Task to complete :: Type out the data exactly as given. Skip any image.

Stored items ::

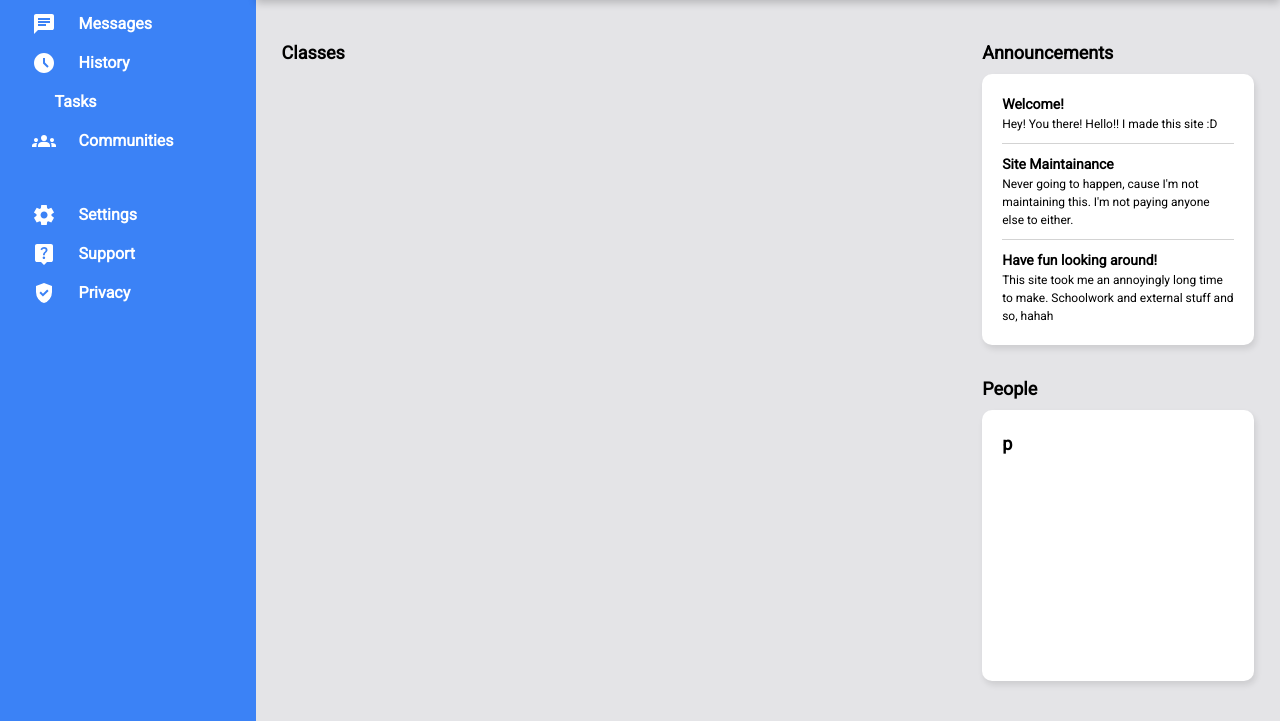
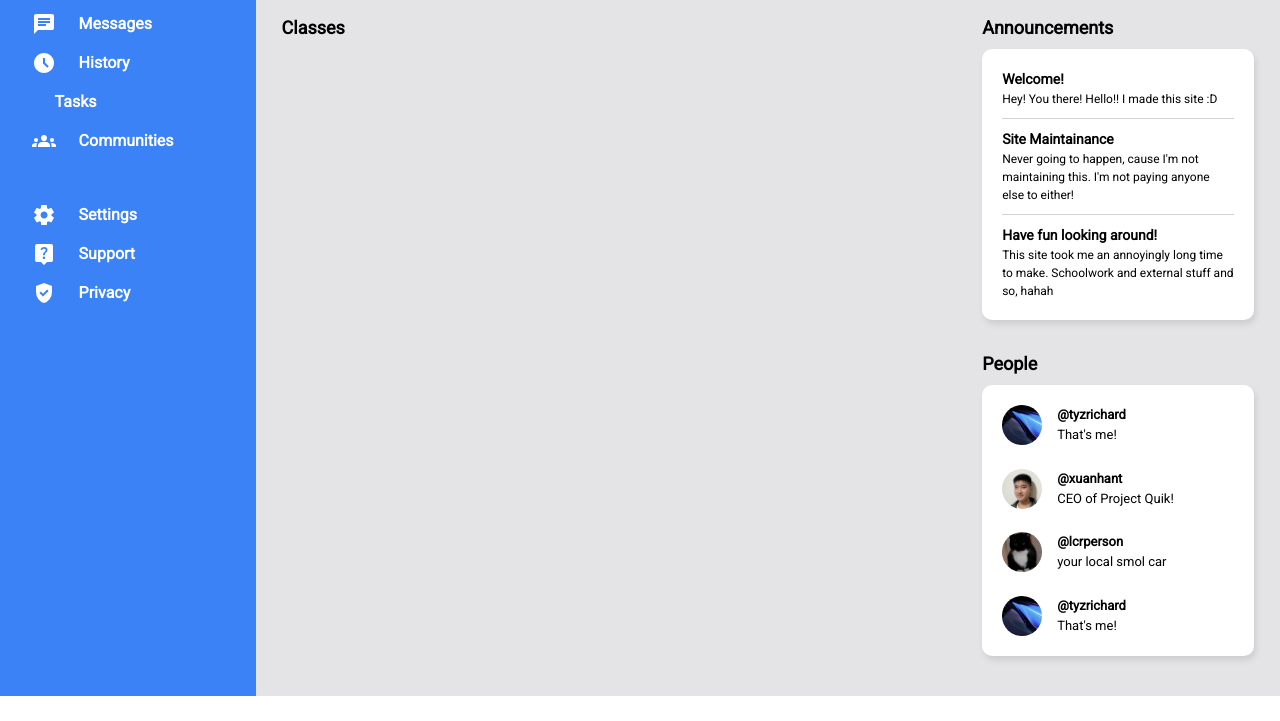
Before and after one commit to tyzrichard/odin-dashboard, a plain HTML site: page index.html in a window 1280 px wide. Shown: the part 182-903 px from the top of the page. After the commit the page ends 878 px from the top, so only its background shows below. Drawn offline with Linux system fonts and the light colour scheme.

Commit message:
Finished People Section

```diff
--- a/index.html
+++ b/index.html
@@ -83,18 +83,42 @@
     <div class="content">
         <div class="classes">Classes</div>
         <div class="announcements">Announcements <div>
-                <div class="announcement">Welcome! <div class="announcement-text">Hey! You there! Hello!! I made this site :D</div>
+                <div class="announcement">Welcome! <div class="announcement-text">Hey! You there! Hello!! I made this
+                        site :D</div>
                 </div>
                 <div class="divider"></div>
-                <div class="announcement">Site Maintainance <div class="announcement-text">Never going to happen, cause I'm not maintaining this. I'm not paying anyone else to either.</div>
+                <div class="announcement">Site Maintainance <div class="announcement-text">Never going to happen, cause
+                        I'm not maintaining this. I'm not paying anyone else to either!</div>
                 </div>
                 <div class="divider"></div>
-                <div class="announcement">Have fun looking around! <div class="announcement-text">This site took me an annoyingly long time to make. Schoolwork and external stuff and so, hahah</div>
+                <div class="announcement">Have fun looking around! <div class="announcement-text">This site took me an
+                        annoyingly long time to make. Schoolwork and external stuff and so, hahah</div>
                 </div>
             </div>
         </div>
         <div class="people">People
-            <div>p</div>
+            <div>
+                <div class="person">
+                    <img src="assets/dummy-prof-pic.png" alt="" class="profile-picture">
+                    <b>@tyzrichard</b>
+                    <p>That's me!</p>
+                </div>
+                <div class="person">
+                    <img src="assets/xh.png" alt="xh" class="profile-picture">
+                    <b>@xuanhant</b>
+                    <p>CEO of Project Quik!</p>
+                </div>
+                <div class="person">
+                    <img src="assets/lcr.png" alt="lcr" class="profile-picture">
+                    <b>@lcrperson</b>
+                    <p>your local smol car</p>
+                </div>
+                <div class="person">
+                    <img src="assets/dummy-prof-pic.png" alt="" class="profile-picture">
+                    <b>@tyzrichard</b>
+                    <p>That's me!</p>
+                </div>
+            </div>
         </div>
     </div>
 </body>
--- a/style.css
+++ b/style.css
@@ -51,7 +51,7 @@ h6 {
 /* and here's my own stylings */
 
 body {
-    min-height: 100vh;
+    max-height: 100vh;
     font-family: 'Roboto', Inter, -apple-system, BlinkMacSystemFont, 'Segoe UI', Roboto, Oxygen, Ubuntu, Cantarell, 'Open Sans', 'Helvetica Neue', sans-serif;
     display: grid;
     grid-template-columns: 1fr 4fr;
@@ -196,6 +196,7 @@ button {
     display: flex;
     flex: 1 1 auto;
     flex-direction: column;
+    justify-content: space-between;
     border-radius: 10px;
     padding: 20px;
     box-shadow: 2px 4px 6px rgba(0, 0, 0, 0.1);
@@ -217,3 +218,17 @@ button {
     width: 100%;
     background-color: lightgrey;
 }
+
+.person {
+    display: grid;
+    grid-template-rows: repeat(2, 1fr) ;
+    grid-template-columns: 40px 1fr;
+    font-size: 13px;
+    font-weight: 500;
+    column-gap: 15px;
+}
+
+.person > img {
+    grid-row-start: 1;
+    grid-row-end: 3;
+}
```
Also changed, not shown: assets/lcr.png (added), assets/xh.png (added).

Finished task ::
Before and after one commit to tyzrichard/odin-dashboard, a plain HTML site: page index.html in a window 1280 px wide. Shown: the part 182-903 px from the top of the page. After the commit the page ends 878 px from the top, so only its background shows below. Drawn offline with Linux system fonts and the light colour scheme.

Commit message:
Finished People Section

```diff
--- a/index.html
+++ b/index.html
@@ -83,18 +83,42 @@
     <div class="content">
         <div class="classes">Classes</div>
         <div class="announcements">Announcements <div>
-                <div class="announcement">Welcome! <div class="announcement-text">Hey! You there! Hello!! I made this site :D</div>
+                <div class="announcement">Welcome! <div class="announcement-text">Hey! You there! Hello!! I made this
+                        site :D</div>
                 </div>
                 <div class="divider"></div>
-                <div class="announcement">Site Maintainance <div class="announcement-text">Never going to happen, cause I'm not maintaining this. I'm not paying anyone else to either.</div>
+                <div class="announcement">Site Maintainance <div class="announcement-text">Never going to happen, cause
+                        I'm not maintaining this. I'm not paying anyone else to either!</div>
                 </div>
                 <div class="divider"></div>
-                <div class="announcement">Have fun looking around! <div class="announcement-text">This site took me an annoyingly long time to make. Schoolwork and external stuff and so, hahah</div>
+                <div class="announcement">Have fun looking around! <div class="announcement-text">This site took me an
+                        annoyingly long time to make. Schoolwork and external stuff and so, hahah</div>
                 </div>
             </div>
         </div>
         <div class="people">People
-            <div>p</div>
+            <div>
+                <div class="person">
+                    <img src="assets/dummy-prof-pic.png" alt="" class="profile-picture">
+                    <b>@tyzrichard</b>
+                    <p>That's me!</p>
+                </div>
+                <div class="person">
+                    <img src="assets/xh.png" alt="xh" class="profile-picture">
+                    <b>@xuanhant</b>
+                    <p>CEO of Project Quik!</p>
+                </div>
+                <div class="person">
+                    <img src="assets/lcr.png" alt="lcr" class="profile-picture">
+                    <b>@lcrperson</b>
+                    <p>your local smol car</p>
+                </div>
+                <div class="person">
+                    <img src="assets/dummy-prof-pic.png" alt="" class="profile-picture">
+                    <b>@tyzrichard</b>
+                    <p>That's me!</p>
+                </div>
+            </div>
         </div>
     </div>
 </body>
--- a/style.css
+++ b/style.css
@@ -51,7 +51,7 @@ h6 {
 /* and here's my own stylings */
 
 body {
-    min-height: 100vh;
+    max-height: 100vh;
     font-family: 'Roboto', Inter, -apple-system, BlinkMacSystemFont, 'Segoe UI', Roboto, Oxygen, Ubuntu, Cantarell, 'Open Sans', 'Helvetica Neue', sans-serif;
     display: grid;
     grid-template-columns: 1fr 4fr;
@@ -196,6 +196,7 @@ button {
     display: flex;
     flex: 1 1 auto;
     flex-direction: column;
+    justify-content: space-between;
     border-radius: 10px;
     padding: 20px;
     box-shadow: 2px 4px 6px rgba(0, 0, 0, 0.1);
@@ -217,3 +218,17 @@ button {
     width: 100%;
     background-color: lightgrey;
 }
+
+.person {
+    display: grid;
+    grid-template-rows: repeat(2, 1fr) ;
+    grid-template-columns: 40px 1fr;
+    font-size: 13px;
+    font-weight: 500;
+    column-gap: 15px;
+}
+
+.person > img {
+    grid-row-start: 1;
+    grid-row-end: 3;
+}
```
Also changed, not shown: assets/lcr.png (added), assets/xh.png (added).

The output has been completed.